### Work required
The response should hold each line from the entries below where "main" is found.

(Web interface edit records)
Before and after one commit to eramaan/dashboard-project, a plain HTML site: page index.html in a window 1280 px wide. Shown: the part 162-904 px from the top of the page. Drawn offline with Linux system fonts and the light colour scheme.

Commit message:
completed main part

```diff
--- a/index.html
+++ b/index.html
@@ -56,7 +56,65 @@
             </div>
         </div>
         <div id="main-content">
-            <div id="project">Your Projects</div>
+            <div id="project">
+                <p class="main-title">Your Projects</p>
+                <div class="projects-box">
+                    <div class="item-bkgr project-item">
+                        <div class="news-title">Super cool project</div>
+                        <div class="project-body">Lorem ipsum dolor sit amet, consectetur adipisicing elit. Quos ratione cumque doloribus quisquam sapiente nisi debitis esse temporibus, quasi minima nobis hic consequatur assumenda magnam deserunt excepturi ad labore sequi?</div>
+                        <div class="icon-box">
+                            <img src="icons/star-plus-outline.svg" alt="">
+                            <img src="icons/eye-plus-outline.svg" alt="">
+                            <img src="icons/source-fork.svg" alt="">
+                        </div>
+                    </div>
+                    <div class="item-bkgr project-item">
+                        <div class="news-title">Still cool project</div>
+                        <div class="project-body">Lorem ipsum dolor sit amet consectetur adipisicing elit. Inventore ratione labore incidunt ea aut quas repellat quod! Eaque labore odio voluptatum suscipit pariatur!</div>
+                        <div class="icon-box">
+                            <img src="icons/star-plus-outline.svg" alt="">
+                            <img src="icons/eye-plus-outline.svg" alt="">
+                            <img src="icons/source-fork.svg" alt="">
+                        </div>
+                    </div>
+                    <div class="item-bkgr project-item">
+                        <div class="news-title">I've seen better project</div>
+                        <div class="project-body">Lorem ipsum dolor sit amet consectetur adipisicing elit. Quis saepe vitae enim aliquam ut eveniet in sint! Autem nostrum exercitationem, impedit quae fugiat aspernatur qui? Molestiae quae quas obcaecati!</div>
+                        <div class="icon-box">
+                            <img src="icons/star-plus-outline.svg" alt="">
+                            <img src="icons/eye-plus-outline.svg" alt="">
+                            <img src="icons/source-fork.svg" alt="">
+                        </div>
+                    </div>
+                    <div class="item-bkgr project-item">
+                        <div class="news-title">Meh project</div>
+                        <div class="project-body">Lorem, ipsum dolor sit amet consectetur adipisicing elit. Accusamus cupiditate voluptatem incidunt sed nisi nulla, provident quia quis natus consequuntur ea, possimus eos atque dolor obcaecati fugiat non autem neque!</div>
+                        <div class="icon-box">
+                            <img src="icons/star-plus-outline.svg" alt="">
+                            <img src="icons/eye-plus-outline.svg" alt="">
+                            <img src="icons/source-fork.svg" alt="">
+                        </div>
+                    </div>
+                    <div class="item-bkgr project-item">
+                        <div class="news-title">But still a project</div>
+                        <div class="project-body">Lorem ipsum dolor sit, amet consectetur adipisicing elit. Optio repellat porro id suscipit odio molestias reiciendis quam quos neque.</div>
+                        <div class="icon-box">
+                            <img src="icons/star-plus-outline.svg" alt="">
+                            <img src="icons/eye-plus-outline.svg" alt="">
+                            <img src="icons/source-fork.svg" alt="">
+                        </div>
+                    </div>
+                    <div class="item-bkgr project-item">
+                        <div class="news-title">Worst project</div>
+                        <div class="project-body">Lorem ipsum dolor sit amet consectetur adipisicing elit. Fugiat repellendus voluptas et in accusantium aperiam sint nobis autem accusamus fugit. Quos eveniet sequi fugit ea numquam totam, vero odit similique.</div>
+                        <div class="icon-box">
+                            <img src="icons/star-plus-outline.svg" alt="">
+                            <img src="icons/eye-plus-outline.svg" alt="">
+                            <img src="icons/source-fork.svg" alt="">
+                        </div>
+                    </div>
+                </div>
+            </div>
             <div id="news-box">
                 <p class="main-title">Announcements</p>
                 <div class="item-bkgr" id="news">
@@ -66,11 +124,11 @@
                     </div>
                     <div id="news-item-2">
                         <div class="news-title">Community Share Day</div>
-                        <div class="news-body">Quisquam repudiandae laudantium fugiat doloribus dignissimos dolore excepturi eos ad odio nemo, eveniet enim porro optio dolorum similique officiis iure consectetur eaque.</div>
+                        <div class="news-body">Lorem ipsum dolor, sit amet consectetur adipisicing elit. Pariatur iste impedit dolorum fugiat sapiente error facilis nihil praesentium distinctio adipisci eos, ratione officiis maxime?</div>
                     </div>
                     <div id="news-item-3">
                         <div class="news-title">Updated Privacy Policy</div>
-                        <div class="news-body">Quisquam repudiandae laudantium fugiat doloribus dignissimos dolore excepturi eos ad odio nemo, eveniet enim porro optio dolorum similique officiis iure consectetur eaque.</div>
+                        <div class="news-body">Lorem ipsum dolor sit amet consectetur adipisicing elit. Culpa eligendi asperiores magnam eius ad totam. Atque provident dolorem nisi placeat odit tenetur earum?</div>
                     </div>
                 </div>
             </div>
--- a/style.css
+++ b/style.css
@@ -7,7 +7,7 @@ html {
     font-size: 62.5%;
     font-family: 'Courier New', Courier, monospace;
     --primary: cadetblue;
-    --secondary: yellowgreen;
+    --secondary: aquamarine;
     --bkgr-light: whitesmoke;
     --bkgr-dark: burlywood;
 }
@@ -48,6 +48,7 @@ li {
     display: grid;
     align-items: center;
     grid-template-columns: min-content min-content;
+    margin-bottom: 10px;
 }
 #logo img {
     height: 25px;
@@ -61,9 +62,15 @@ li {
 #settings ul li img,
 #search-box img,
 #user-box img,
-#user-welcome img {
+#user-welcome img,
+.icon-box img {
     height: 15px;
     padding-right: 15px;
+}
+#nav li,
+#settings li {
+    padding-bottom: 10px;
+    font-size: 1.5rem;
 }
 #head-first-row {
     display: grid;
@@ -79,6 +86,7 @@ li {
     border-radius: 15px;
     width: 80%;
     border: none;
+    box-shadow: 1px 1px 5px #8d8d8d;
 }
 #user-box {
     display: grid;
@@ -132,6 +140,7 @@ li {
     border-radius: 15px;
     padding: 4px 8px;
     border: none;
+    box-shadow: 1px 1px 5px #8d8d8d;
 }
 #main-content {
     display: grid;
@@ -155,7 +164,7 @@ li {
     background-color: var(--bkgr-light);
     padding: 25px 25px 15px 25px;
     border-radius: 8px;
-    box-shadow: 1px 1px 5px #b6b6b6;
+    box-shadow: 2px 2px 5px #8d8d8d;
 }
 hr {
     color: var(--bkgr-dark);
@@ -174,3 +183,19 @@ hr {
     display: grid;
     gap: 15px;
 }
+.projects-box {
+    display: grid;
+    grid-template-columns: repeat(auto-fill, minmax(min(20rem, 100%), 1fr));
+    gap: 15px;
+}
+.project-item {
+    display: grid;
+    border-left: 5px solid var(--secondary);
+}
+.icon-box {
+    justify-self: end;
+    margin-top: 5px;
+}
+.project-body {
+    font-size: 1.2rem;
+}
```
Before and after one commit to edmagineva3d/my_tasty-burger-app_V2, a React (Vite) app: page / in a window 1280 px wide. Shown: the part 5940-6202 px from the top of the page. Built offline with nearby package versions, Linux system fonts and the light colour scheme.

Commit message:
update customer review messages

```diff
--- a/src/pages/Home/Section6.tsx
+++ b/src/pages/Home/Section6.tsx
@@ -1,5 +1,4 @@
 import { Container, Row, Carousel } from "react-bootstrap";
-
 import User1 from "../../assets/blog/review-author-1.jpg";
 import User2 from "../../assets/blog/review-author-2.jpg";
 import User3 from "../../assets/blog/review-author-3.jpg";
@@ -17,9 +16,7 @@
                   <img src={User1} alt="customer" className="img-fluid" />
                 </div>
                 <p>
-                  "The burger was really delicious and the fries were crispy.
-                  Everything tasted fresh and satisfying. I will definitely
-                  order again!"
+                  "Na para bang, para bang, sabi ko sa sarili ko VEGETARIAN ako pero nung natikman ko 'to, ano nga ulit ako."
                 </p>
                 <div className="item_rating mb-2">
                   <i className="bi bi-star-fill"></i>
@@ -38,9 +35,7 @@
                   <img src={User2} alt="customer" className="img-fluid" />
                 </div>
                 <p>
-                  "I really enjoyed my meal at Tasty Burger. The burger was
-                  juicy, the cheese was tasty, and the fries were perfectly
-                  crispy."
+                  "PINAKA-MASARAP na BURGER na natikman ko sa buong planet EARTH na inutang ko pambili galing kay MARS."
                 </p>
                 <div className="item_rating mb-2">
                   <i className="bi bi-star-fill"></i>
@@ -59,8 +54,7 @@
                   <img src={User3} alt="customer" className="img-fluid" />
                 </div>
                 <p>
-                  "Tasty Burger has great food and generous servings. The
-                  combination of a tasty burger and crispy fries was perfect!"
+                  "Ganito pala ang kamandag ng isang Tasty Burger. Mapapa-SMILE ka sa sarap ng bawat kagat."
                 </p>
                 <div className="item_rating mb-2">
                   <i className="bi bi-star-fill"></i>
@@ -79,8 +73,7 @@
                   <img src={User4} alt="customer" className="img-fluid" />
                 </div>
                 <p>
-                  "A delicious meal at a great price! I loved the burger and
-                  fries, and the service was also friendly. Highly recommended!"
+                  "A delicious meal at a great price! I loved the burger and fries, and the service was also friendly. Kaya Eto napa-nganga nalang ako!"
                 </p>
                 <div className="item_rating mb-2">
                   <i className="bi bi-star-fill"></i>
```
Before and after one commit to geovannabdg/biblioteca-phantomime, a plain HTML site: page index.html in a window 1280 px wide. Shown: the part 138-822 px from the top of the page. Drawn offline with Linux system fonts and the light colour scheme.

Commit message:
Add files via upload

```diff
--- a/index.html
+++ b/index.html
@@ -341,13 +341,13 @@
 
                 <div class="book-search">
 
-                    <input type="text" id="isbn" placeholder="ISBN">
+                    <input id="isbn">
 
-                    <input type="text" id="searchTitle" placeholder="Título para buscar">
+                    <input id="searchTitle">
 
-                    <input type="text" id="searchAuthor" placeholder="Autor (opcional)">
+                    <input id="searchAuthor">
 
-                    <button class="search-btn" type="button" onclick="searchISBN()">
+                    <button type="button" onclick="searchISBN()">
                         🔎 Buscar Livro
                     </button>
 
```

### Written solution
completed main part
         <div id="main-content">
+                <p class="main-title">Your Projects</p>
                 <p class="main-title">Announcements</p>
 #main-content {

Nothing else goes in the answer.